▶ _Goal of the exercise_: Extract, from the records beneath this instruction, each line that contains the word "value".

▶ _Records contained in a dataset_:
——

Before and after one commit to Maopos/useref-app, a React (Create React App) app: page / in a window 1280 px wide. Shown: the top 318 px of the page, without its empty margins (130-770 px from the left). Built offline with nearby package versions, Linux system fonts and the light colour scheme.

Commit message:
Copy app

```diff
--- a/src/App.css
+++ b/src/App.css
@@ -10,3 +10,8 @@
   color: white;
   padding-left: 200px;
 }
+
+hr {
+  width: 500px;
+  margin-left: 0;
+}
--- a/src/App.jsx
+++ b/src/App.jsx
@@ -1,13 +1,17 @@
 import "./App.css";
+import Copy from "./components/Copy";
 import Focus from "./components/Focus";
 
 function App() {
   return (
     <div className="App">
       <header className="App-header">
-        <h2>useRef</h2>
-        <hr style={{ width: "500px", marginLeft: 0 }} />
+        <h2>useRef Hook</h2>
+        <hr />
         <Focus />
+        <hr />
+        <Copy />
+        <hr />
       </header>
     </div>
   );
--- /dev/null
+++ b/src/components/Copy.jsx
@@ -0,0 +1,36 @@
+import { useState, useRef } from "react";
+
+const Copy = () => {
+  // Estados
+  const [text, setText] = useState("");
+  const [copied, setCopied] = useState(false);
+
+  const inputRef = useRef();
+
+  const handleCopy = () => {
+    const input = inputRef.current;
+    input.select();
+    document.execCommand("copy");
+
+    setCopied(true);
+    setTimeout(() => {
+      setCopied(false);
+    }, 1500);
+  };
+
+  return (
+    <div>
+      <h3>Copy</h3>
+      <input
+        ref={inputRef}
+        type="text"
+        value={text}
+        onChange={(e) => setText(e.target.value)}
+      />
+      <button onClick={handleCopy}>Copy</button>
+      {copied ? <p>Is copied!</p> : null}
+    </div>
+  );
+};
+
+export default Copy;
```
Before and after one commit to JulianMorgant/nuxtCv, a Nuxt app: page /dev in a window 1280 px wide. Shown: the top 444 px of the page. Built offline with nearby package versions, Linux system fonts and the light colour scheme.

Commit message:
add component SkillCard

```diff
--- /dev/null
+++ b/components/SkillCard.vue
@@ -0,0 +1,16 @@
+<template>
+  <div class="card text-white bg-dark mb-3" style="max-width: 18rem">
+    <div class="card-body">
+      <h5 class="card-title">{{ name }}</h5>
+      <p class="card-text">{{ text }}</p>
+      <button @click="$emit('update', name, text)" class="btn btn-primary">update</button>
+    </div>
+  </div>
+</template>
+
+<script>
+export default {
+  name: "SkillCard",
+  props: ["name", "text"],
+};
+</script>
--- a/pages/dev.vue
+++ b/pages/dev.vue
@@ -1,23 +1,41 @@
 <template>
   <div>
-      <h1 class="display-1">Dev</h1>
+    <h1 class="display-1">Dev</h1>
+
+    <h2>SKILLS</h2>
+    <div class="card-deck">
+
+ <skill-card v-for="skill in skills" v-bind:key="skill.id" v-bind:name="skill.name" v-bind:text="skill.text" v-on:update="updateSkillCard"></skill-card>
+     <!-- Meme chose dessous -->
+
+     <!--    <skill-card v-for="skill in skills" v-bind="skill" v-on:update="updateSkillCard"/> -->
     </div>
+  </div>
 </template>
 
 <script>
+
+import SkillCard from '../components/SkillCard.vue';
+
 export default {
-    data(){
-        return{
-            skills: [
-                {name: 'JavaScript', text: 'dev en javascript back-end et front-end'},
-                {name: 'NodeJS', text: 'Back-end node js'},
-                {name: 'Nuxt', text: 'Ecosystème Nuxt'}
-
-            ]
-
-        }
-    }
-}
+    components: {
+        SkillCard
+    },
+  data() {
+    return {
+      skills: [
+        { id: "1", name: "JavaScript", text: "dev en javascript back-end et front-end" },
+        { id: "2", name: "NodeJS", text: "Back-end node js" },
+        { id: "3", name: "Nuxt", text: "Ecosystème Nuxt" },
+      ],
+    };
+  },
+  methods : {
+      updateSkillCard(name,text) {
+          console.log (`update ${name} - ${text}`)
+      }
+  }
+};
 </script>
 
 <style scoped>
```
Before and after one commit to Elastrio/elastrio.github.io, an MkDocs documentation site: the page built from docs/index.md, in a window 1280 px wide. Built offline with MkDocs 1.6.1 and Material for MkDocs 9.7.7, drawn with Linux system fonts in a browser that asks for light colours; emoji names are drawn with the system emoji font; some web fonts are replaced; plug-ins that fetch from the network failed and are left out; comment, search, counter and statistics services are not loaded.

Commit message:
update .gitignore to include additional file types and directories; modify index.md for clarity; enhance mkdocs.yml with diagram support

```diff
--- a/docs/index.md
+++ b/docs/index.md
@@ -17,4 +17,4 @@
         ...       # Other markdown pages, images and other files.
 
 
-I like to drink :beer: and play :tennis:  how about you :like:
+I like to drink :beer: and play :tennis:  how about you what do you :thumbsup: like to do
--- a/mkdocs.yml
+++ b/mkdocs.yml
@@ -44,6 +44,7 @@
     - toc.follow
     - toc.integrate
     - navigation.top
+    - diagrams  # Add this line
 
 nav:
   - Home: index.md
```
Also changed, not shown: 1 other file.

——

▶ _Result for this task_:
+        value={text}
+        onChange={(e) => setText(e.target.value)}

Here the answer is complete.